review: The Carpenter's pencil by Manuel Rivas
In a nutshell a young left-wing political activist Dr Daniel Da Barca is an eloquent speaker and supporter of the left-wing cause and along with his girlfriend Marisa they seem to be the perfect couple. But jealousy burns in the heart of Herbal who is an agent for the other side and he gets his chance to split the couple when civil war breaks out.
The Dr is taken to a harsh prison and there is punished not so much for his political views but because of who he is. He conjures up images of beauty that lift him and some of his other prisoners out of misery. There is a scene that is unforgettable where he describes a feast of food that manages to comfort his fellow undernourished inmates.
All the time though there is a hostility from Herbal and if anyone hoped that Marisa would give up her love they are mistaken and she goes as far as to attempt suicide. She dreams that she will be reunited with her lover but even her own father is determined to destroy her happiness.
The title comes from the moment when Herbal picks up a carpenters pencil that is dropped by a prisoner on his way to be tortured and murdered, and it lingers in his possession becoming something he uses to draw with. That pencil comes to symbolise the independence of thought that cannot be crushed no matter how ugly the torture.
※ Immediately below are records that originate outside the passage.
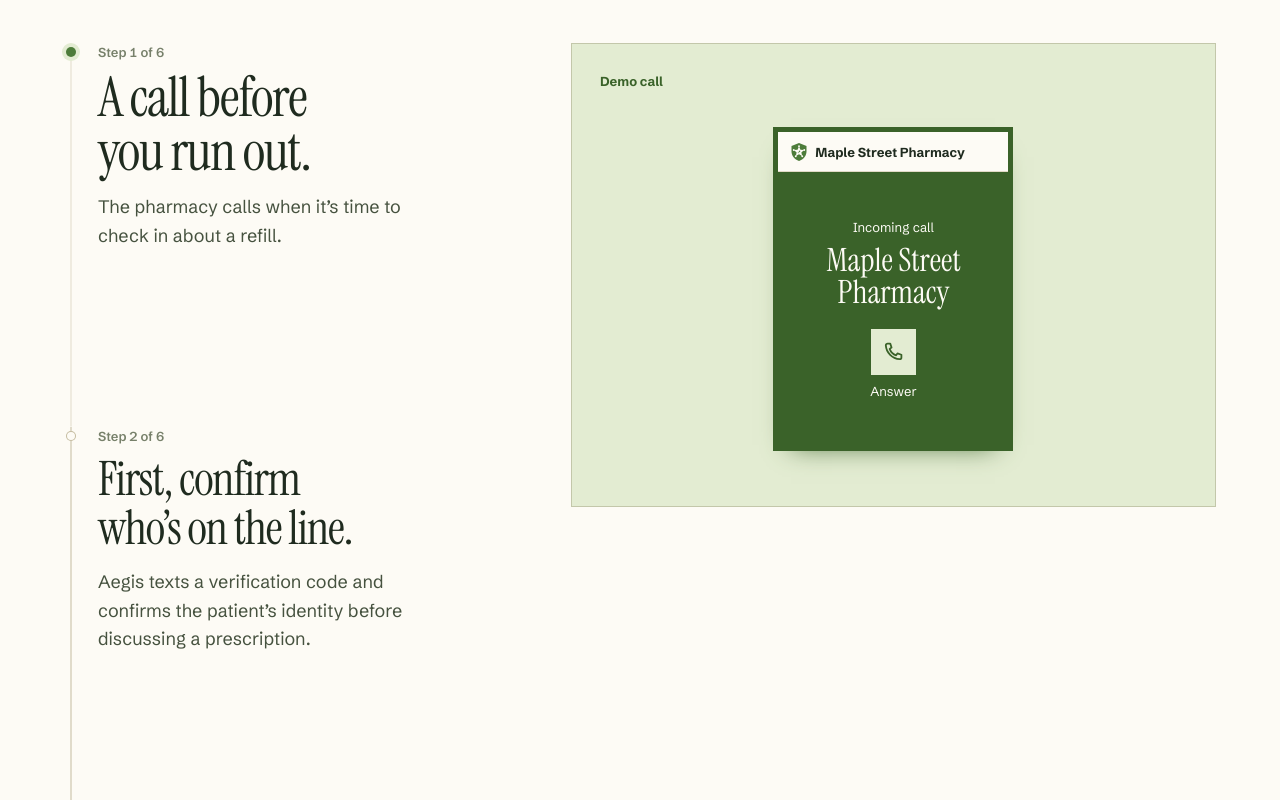
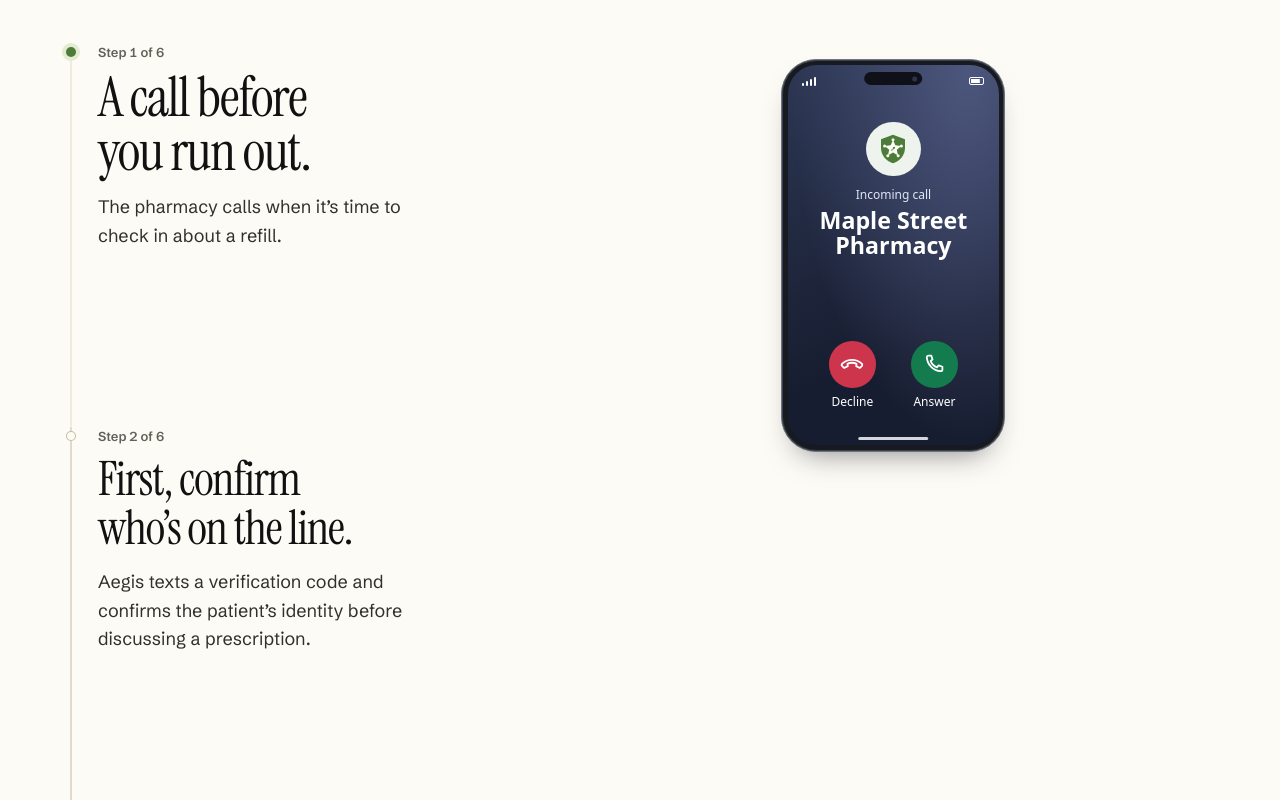
Before and after one commit to nishantshah0/Aegis-voice-agent, a Next.js app: page / in a window 1280 px wide. Shown: the part 1220-2020 px from the top of the page. Built offline with nearby package versions, Linux system fonts and the light colour scheme.

Commit message:
design: complete the landing UI refinements
Entire-Checkpoint: 01M818F7PNV5NEZ9150NH28QW9

```diff
--- a/app/globals.css
+++ b/app/globals.css
@@ -21,9 +21,9 @@
   --rg-line: #e1dac6;
   --rg-line-strong: #c4bb9f;
 
-  --rg-ink: #1f2b1f;
-  --rg-ink-2: #46523f;
-  --rg-ink-3: #77806a;
+  --rg-ink: #111111;
+  --rg-ink-2: #30302c;
+  --rg-ink-3: #5e6258;
   --rg-ink-inverse: #fdfbf5;
 
   --rg-accent: #4d7c3a;
@@ -42,7 +42,7 @@
 
   --rg-tan: #8a6a3b;
   --rg-label: #dfe8bf;
-  --rg-label-ink: #1f2b1f;
+  --rg-label-ink: #111111;
   --rg-cobalt: #4a7f70;
   --rg-hot: #a3452e;
   --rg-focus: #4d7c3a;
--- a/app/page.tsx
+++ b/app/page.tsx
@@ -74,7 +74,7 @@ export default function Home() {
                 <dd>{attackRun.calls}</dd>
               </div>
               <div>
-                <dt>Automatic refills per full review <span className="landing-figure-context">30-day simulation</span></dt>
+                <dt>Automatic refills per full review in simulation</dt>
                 <dd>{refillRatio}×</dd>
               </div>
             </dl>
--- a/components/landing/RefillStory.tsx
+++ b/components/landing/RefillStory.tsx
@@ -17,38 +17,65 @@ function Scene({ label, children, product = false }: { label: string; children:
 }
 
 function PatientPhone({ step }: { step: "ring" | "verify" | "refill" }) {
+  const description = step === "verify"
+    ? "Aegis confirms the code and date of birth before discussing the prescription."
+    : step === "refill" ? "Concern sent to the pharmacist." : null;
+
   return (
-    <Scene label="Demo call">
+    <figure className="landing-phone-scene">
       <div className="landing-phone">
-        <div className="landing-phone-top"><Mark className="size-5" />{PHARMACY_NAME}</div>
+        <div className="landing-phone-screen" data-ringing={step === "ring"}>
+          <div className="landing-phone-status-bar" aria-hidden="true">
+            <span className="landing-phone-signal"><i /><i /><i /><i /></span>
+            <span className="landing-phone-camera" />
+            <span className="landing-phone-battery" />
+          </div>
           {step === "ring" ? (
-          <div className="landing-ringing">
+            <div className="landing-phone-ringing">
+              <div className="landing-phone-caller">
+                <div className="landing-phone-avatar"><Mark className="size-8" /></div>
                 <p>Incoming call</p>
                 <strong>{PHARMACY_NAME}</strong>
-            <div className="landing-answer">
-              <span><Icon name="calls" className="size-6" /></span>
+              </div>
+              <div className="landing-phone-call-actions" aria-hidden="true">
+                <div>
+                  <span className="landing-phone-decline"><Icon name="calls" className="size-6" /></span>
+                  Decline
+                </div>
+                <div>
+                  <span className="landing-phone-answer"><Icon name="calls" className="size-6" /></span>
                   Answer
                 </div>
               </div>
-        ) : step === "verify" ? (
-          <div className="landing-verify">
-            <div className="landing-phone-status"><Icon name="phone" /> Verification text</div>
-            <div className="landing-text-message">
-              <p>Your verification code</p>
-              <span className="landing-code" aria-label="Six-digit demo code masked">••••••</span>
-            </div>
-            <p className="landing-phone-note">Aegis confirms the code and date of birth before discussing the prescription.</p>
             </div>
           ) : (
-          <div className="landing-conversation">
-            <div className="landing-phone-status"><Icon name="check" /> Identity verified</div>
-            <div className="landing-agent-bubble">How have you been feeling on this medication?</div>
-            <div className="landing-patient-bubble">{REPORTED_CONCERN}</div>
-            <p className="landing-phone-note">Concern sent to the pharmacist</p>
+            <>
+              <div className="landing-phone-contact">
+                <div className="landing-phone-avatar"><Mark className="size-5" /></div>
+                <strong>{PHARMACY_NAME}</strong>
+                <p>{step === "verify" ? "Verification text" : "Call transcript"}</p>
+              </div>
+              {step === "verify" ? (
+                <div className="landing-phone-thread">
+                  <div className="landing-phone-received">
+                    <p>Your verification code</p>
+                    <span className="landing-phone-code" aria-label="Six-digit demo code masked">••••••</span>
+                  </div>
+                </div>
+              ) : (
+                <div className="landing-phone-thread">
+                  <p className="landing-phone-note">Identity verified</p>
+                  <p className="landing-phone-received">How have you been feeling on this medication?</p>
+                  <p className="landing-phone-sent">{REPORTED_CONCERN}</p>
                 </div>
               )}
+            </>
+          )}
+          <span className="landing-phone-home-bar" aria-hidden="true" />
         </div>
-    </Scene>
+      </div>
+      {description && <figcaption className="landing-phone-caption">{description}</figcaption>}
+    </figure>
   );
 }
 
--- a/components/landing/landing.css
+++ b/components/landing/landing.css
@@ -441,106 +441,241 @@
   padding-block: 0.8rem 0.2rem;
 }
 
-.landing-phone {
+.landing-phone-scene {
   display: flex;
-  flex-direction: column;
-  width: min(100%, 15rem);
-  min-height: 20.25rem;
-  overflow: hidden;
-  border: 5px solid var(--rg-accent-ink);
-  background: var(--rg-surface);
-  box-shadow: 0 12px 26px -18px var(--rg-accent-ink);
-  font-size: 0.8125rem;
-  line-height: 1.4;
-}
-
-.landing-phone-top {
-  display: flex;
-  align-items: center;
-  gap: 0.4rem;
-  padding: 0.65rem 0.65rem 0.55rem;
-  border-bottom: 1px solid var(--rg-line);
-  font-weight: 650;
-}
-
-.landing-ringing,
-.landing-verify,
-.landing-conversation {
-  flex: 1;
-  padding: 1rem;
-}
-
-.landing-ringing {
-  display: flex;
+  min-width: 0;
+  height: 100%;
   flex-direction: column;
   align-items: center;
   justify-content: center;
-  background: var(--rg-accent-ink);
-  color: var(--rg-ink-inverse);
+  gap: 0.65rem;
+}
+
+.landing-phone-caption {
+  max-width: 32ch;
+  color: var(--rg-ink-2);
+  font-size: 0.8125rem;
+  line-height: 1.4;
+  text-align: center;
+  text-wrap: balance;
+}
+
+.landing-phone {
+  width: min(14rem, 100%);
+  padding: 0.35rem;
+  border: 1px solid #6d727b;
+  border-radius: 2.2rem;
+  background: #171a21;
+  box-shadow: inset 0 0 0 1px #3c414b, 0 16px 30px -16px rgb(25 30 39 / 55%);
+  font: 400 0.8125rem/1.4 system-ui, sans-serif;
+}
+
+.landing-phone-screen {
+  position: relative;
+  display: flex;
+  min-height: 23.75rem;
+  flex-direction: column;
+  padding-bottom: 1rem;
+  overflow: hidden;
+  border-radius: 1.8rem;
+  background: #fff;
+  color: #202332;
+}
+
+.landing-phone-screen[data-ringing="true"] {
+  background:
+    radial-gradient(ellipse at 85% 0%, #4d577e, transparent 70%),
+    linear-gradient(155deg, #2d3754, #171d30 70%);
+  color: #fff;
+}
+
+.landing-phone-status-bar {
+  display: flex;
+  min-height: 2rem;
+  align-items: center;
+  justify-content: space-between;
+  padding-inline: 0.9rem;
+}
+
+.landing-phone-camera {
+  position: absolute;
+  top: 0.45rem;
+  left: 50%;
+  width: 3.6rem;
+  height: 0.8rem;
+  translate: -50% 0;
+  border-radius: 1rem;
+  background: #101118;
+}
+
+.landing-phone-camera::after {
+  position: absolute;
+  top: 50%;
+  right: 0.3rem;
+  width: 0.32rem;
+  aspect-ratio: 1;
+  translate: 0 -50%;
+  border-radius: 50%;
+  background: #2d344a;
+  content: "";
+}
+
+.landing-phone-signal {
+  display: flex;
+  align-items: end;
+  gap: 2px;
+}
+
+.landing-phone-signal i {
+  width: 2px;
+  height: 3px;
+  border-radius: 1px;
+  background: currentColor;
+}
+
+.landing-phone-signal i:nth-child(2) { height: 5px; }
+.landing-phone-signal i:nth-child(3) { height: 7px; }
+.landing-phone-signal i:nth-child(4) { height: 9px; }
+
+.landing-phone-battery {
+  width: 0.95rem;
+  height: 0.5rem;
+  border: 1px solid currentColor;
+  border-radius: 2px;
+  background: linear-gradient(currentColor 0 0) left 1px center / 68% 0.25rem no-repeat;
+}
+
+.landing-phone-home-bar {
+  position: absolute;
+  bottom: 0.35rem;
+  left: 50%;
+  width: 33%;
+  height: 0.18rem;
+  translate: -50% 0;
+  border-radius: 1rem;
+  background: currentColor;
+  opacity: 0.82;
+}
+
+.landing-phone-ringing {
+  display: flex;
+  flex: 1;
+  flex-direction: column;
+  justify-content: space-between;
+  padding: 1.55rem 0.85rem 1.15rem;
   text-align: center;
 }
 
-.landing-ringing strong {
-  max-width: 11ch;
-  margin-top: 0.45rem;
-  font: 400 2rem/1.02 var(--font-display);
+.landing-phone-caller,
+.landing-phone-contact {
+  display: grid;
+  justify-items: center;
+}
+
+.landing-phone-avatar {
+  display: grid;
+  width: 3.4rem;
+  aspect-ratio: 1;
+  margin-bottom: 0.65rem;
+  place-items: center;
+  border-radius: 50%;
+  background: #eff3ee;
+}
+
+.landing-phone-caller p {
+  color: #e0e6f6;
+  font-size: 0.75rem;
+}
+
+.landing-phone-caller strong {
+  margin-top: 0.3rem;
+  font-size: 1.45rem;
+  font-weight: 650;
+  line-height: 1.08;
   text-wrap: balance;
 }
 
-.landing-answer {
+.landing-phone-call-actions {
+  display: flex;
+  justify-content: space-evenly;
+  gap: 0.5rem;
+  margin-top: 1rem;
+  font-size: 0.75rem;
+}
+
+.landing-phone-call-actions > div {
   display: grid;
   justify-items: center;
-  gap: 0.45rem;
-  margin-top: 1.25rem;
+  gap: 0.4rem;
 }
 
-.landing-answer > span {
+.landing-phone-decline,
+.landing-phone-answer {
   display: grid;
-  width: 2.85rem;
+  width: 2.9rem;
   aspect-ratio: 1;
   place-items: center;
-  background: var(--rg-accent-soft);
-  color: var(--rg-accent-ink);
+  border-radius: 50%;
+  color: #fff;
 }
 
-.landing-verify,
-.landing-conversation {
-  display: grid;
-  align-content: center;
-  gap: 0.65rem;
-  background: var(--rg-canvas);
+.landing-phone-decline { background: #cc354b; }
+.landing-phone-decline svg { rotate: 135deg; }
+.landing-phone-answer { background: #137b4d; }
+
+.landing-phone-contact {
+  gap: 0.15rem;
+  padding: 0.35rem 0.5rem 0.65rem;
+  border-bottom: 1px solid #e1e5eb;
+  background: #f7f8fb;
+  text-align: center;
 }
 
-.landing-phone-status {
-  display: flex;
-  align-items: center;
-  gap: 0.4rem;
-  color: var(--rg-accent-ink);
-  font-weight: 650;
+.landing-phone-contact .landing-phone-avatar {
+  width: 2.15rem;
+  margin-bottom: 0.2rem;
 }
 
-.landing-text-message,
-.landing-agent-bubble,
-.landing-patient-bubble {
-  padding: 0.65rem 0.75rem;
-  border: 1px solid var(--rg-line);
-  background: var(--rg-surface);
+.landing-phone-contact p,
+.landing-phone-note {
+  color: #535b6b;
+  font-size: 0.6875rem;
 }
 
-.landing-patient-bubble {
-  width: fit-content;
-  justify-self: end;
-  border-color: transparent;
-  background: var(--rg-accent-soft);
+.landing-phone-thread {
+  display: grid;
+  gap: 0.7rem;
+  padding: 0.9rem 0.75rem;
 }
 
-.landing-code {
-  font: 600 1.1rem/1.6 var(--font-mono);
-  letter-spacing: 0.2em;
+.landing-phone-received,
+.landing-phone-sent {
+  max-width: 88%;
+  padding: 0.45rem 0.65rem;
+  overflow-wrap: anywhere;
+}
+
+.landing-phone-received {
+  justify-self: start;
+  border-radius: 0.95rem 0.95rem 0.95rem 0.28rem;
+  background: #edf0f4;
+}
+
+.landing-phone-sent {
+  justify-self: end;
+  border-radius: 0.95rem 0.95rem 0.28rem 0.95rem;
+  background: #235bb8;
+  color: #fff;
+}
+
+.landing-phone-code {
+  font: 600 1.1rem/1.55 var(--font-mono);
+  letter-spacing: 0.16em;
 }
 
 .landing-phone-note {
-  color: var(--rg-ink-3);
+  text-align: center;
+  text-wrap: balance;
 }
 
 .landing-preview {
@@ -910,6 +1045,11 @@
     z-index: 1;
     opacity: 1;
   }
+
+  .landing-slide .landing-phone-scene {
+    justify-content: start;
+    padding-block-start: max(1rem, calc((var(--panel-height) - 27rem) / 2));
+  }
 }
 
 @media (max-width: 767px) {
```
Also changed, not shown: 1 other file (tests, documents, lock files or other folders). Lines whose indentation alone changed are shown as unchanged.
Told as a story of the past with da Barca returning to a post-Franco Spain this love story is hauntingly memorable. The ugliness that war, particularly civil war, can create allows those suffering from jealously caused by unrequited love, intellectual inferiority and base hatred to flourish. You hold onto the idea that ultimately if you are strong enough the mind can be a refugee. The imagination can be a very powerful thing. As Stalin once said: "we would not give our enemies guns so why should we let them have ideas".